Would the world be better if there was a holiday each year where all crime was legal for 12 hours?
This is one of the many questions asked by writer/director James DeMonaco in “The Purge: Anarchy”, the follow-up to last year’s “The Purge.” In these films set in the near-future, a new American political party has taken over and come up with the perfect way to clean up the country. Each year, the Purge holiday allows for all Americans to get away with whatever crime they wish. The streets essentially turn into the Old West as citizens “release the beast” during a 12-hour period.
The program is declared successful as poverty has dropped and crime decreased, but what’s really happening is that the rich can afford security measures to last the night while the inhabitants of slums and ghettos wipe each other out. The first film in the series explored the morality of the situation on a small scale. A family is forced to choose between handing over someone being hunted by purgers, basically killing the man, or themselves being attacked by his hunters. “The Purge: Anarchy” delivers the bigger story that most people wanted from the first film. Trapped on the city streets during the Purge, five individuals have to stick together to survive the night as they are chased by murderous gangs and madmen.
In one of his biggest action roles to date, Frank Grillo (“Warrior”, “Captain America: The Winter Soldier”) stars as a man only known as Sergeant. Of the main cast, he is the only one on the streets during the Purge by choice. While hunting for the man who killed his son, he comes across 2 sets of people that are in need of rescuing: a couple (Zach Gilford and Kiele Sanchez) whose car died mere minutes before the Purge began, stranding them downtown, and a mother (Carman Ejogo) and daughter (Zoe Soul) who were forced to evacuate their home after it was invaded by killers.
It’s surprising for a movie like this that all five of these characters feel like real people, as you would normally expect things to go down Resident Evil-style with everyone being a cardboard cut-out ready for a gory death. The only character in the film that really doesn’t work is Carmelo (Michael K. Williams), an underground rebel fighting against the Purge leaders. His character is so laughably bad and cliché that each appearance was followed by an audible, involuntary sigh from my mouth.

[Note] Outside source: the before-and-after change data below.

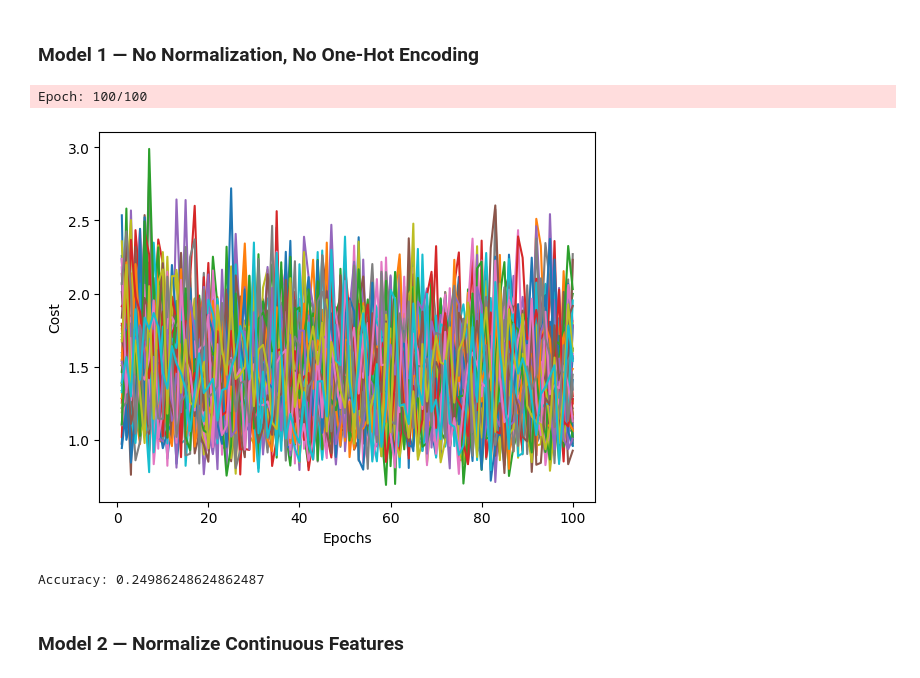
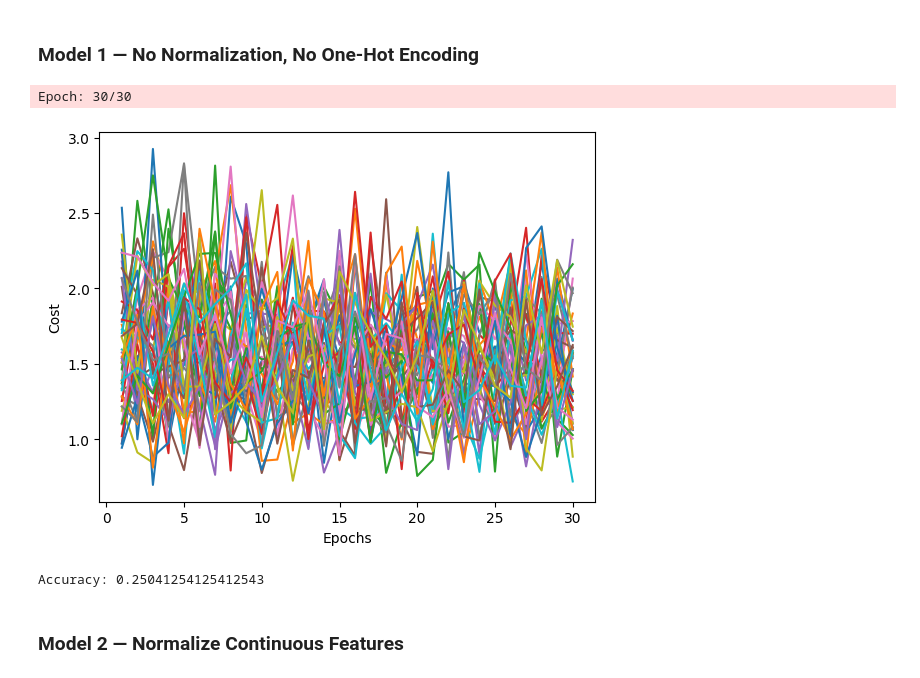
Before and after one commit to Jadonsw123/MachineLearning2026Lab4, a Jupyter notebook: lab4_mlp.ipynb, the cells around one changed output. Drawn from its saved outputs; the diff is of its cells as text; code cells hidden in the pictures.

```diff
--- a/lab4_mlp.ipynb
+++ b/lab4_mlp.ipynb
@@ -445,31 +445,31 @@ def convert_data(y_pred):
 # %%
 # train the model
 from matplotlib import pyplot as plt
 from sklearn.metrics import accuracy_score
 
 params = { 'n_hidden':30,
-         'C':0.1, 'epochs':100, 'eta':0.001,
+         'C':0.1, 'epochs':30, 'eta':0.001,
          'alpha':0.001, 'decrease_const':1e-5, 'minibatches':50,
          'shuffle':True,'random_state':1}
 # model = TLPVectorizedMiniBatchCrossEntropyGlorot(n_hidden=30, C=0.0, epochs=50, eta=0.001, random_state=42)
 mlp1 = TLPVectorizedMiniBatchCrossEntropyGlorot(**params)
 mlp1.fit(X_train, y_train, print_progress=True)
 # plot the loss over time to ensure convergence
 plt.plot(range(1, len(mlp1.cost_)+1), mlp1.cost_)
 plt.xlabel("Epochs")
 plt.ylabel("Cost")
 plt.show()
 
 # evaluate the mlp1 on the test set
 y_pred = mlp1.predict(X_test)
 
 # Get accuracy
 acc1_test = accuracy_score(y_test, y_pred)
 print("Accuracy:", acc1_test)
 # %% [output]
-Epoch: 100/100
+Epoch: 30/30
-[figure, old version]
+[figure, new version]
-Accuracy: 0.24986248624862487
+Accuracy: 0.25041254125412543
 # %% [markdown]
 ### Model 2 — Normalize Continuous Features
 # %%
```
Also changed, not shown: parts of 12 cells of this notebook.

The main problem with the first Purge film was that the execution of an interesting story led to disappointment. DeMonaco does much better this time around, but he still tries to explore too many aspects of the Purge’s real-world implications. Instead of developing some of the more interesting ideas, he throws a million things at the wall and lets the audience member decide what to take away. There are ideas about income inequality, the moral decay of society, the untrustworthiness of the government, gun crimes, etc. The film does make a few of these things stick and offers some interesting ideas, though.
Although it has its flaws, “The Purge: Anarchy” does what a lot of great science fiction aims for: take something that seems completely foreign and fictional to us and somehow use that to open a dialogue on issues that we face in the real world.